FUN FACTS ABOUT RHINOS
CLICK ON THE IMAGES TO READ MORE ABOUT EACH FEATURE OF AN RHINO
Two Greek words, 'rhino' meaning nose and 'ceros' meaning horn combine to create the word rhinoceros.
Our planet is home to five species of rhinoceros – the black rhinoand the white rhino, which live in Africa, and the Sumatran, Javanand Indian (or greater one-horned) rhino, which inhabit the tropical forests and swamps of Asia.
White Rhino refers to the animal’s wide mouth, whilst the black rhino was so-named to distinguish it from the white rhino.
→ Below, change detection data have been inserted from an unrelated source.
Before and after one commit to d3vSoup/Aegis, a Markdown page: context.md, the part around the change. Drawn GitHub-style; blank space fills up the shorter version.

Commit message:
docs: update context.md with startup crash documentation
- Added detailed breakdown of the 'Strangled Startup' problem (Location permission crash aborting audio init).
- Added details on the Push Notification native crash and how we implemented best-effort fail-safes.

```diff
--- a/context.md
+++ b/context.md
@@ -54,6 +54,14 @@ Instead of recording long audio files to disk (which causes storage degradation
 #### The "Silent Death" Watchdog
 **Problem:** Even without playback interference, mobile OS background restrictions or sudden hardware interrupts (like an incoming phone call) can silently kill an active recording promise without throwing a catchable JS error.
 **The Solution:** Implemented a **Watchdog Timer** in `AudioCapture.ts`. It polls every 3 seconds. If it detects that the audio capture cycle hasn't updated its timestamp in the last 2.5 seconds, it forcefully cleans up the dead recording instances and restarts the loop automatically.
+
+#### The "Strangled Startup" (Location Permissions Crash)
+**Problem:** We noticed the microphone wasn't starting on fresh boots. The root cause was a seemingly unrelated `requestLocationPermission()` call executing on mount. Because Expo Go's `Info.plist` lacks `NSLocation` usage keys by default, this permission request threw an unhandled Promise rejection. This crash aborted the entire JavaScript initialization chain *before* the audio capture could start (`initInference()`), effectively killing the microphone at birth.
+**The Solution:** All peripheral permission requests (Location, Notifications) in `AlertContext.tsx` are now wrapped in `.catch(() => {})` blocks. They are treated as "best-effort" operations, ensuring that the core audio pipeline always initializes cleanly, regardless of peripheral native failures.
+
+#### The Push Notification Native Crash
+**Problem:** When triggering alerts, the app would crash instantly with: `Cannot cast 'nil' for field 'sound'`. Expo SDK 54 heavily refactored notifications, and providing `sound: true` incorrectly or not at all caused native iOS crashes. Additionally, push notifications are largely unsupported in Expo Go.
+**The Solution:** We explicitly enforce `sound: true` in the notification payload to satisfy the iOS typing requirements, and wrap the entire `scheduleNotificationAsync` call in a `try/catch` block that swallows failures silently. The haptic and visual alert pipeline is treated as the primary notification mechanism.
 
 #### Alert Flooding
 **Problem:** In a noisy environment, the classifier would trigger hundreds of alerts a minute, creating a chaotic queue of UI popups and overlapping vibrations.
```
White rhinoceroses are the most common species of rhino in the world, but this wasn’t always the case.
These brilliant beasts are known for their awesome, giant hornsthat grow from their snouts – hence the name “rhinoceros’, meaning “nose horn”. Javan and Indian rhinos have one horn, where as the white, black and Sumatran rhinos have two.
Because of their huge bodies, strong horns and thick, armour-like skin, rhinos have no natural predators. Nevertheless, these brilliant beasts get frightened easily! When they feel threatened, they’re instinct is to charge directly at whatever has spooked them – whether it be another animal or a harmless object!
Sadly, it’s estimated that there are only around 29,000 rhinos left in the wild, compared to 500,000 at the beginning of the 20th century. The main threat to these beautiful animals is illegal hunting, largely because their horns are used in traditional folk medicine, particularly in Asia. To find out what’s being done to protect the rhino – and how you can help, too!
WHY DO RHINOS SLEEP IN THE MUD?
During the heat of the day, these magnificent mammals can be found sleeping in the shade or wallowing in muddy pools to cool off. They love to get mucky, in fact! By covering themselves with mud and letting it dry they are protecting their skin from the sun (like a natural sunblock). Mud protects their skin and wards off biting bugs, too. Rhinos will rub their bodies against tree trunks and rocks to remove ectoparasites, such as ticks, which have become stuck in the dry mud on their skin.
WHO IS THE RHINOS BEST FRIEND?
They spend a lot of time with their feathered friends. Rhinos are often seen with Oxpeckers (or ‘tick birds’) perched on their back, which live off the pesky parasitic insects living in the rhino’s thick skin. The birds’ loud cries also help alert their big buddies of potential danger, too!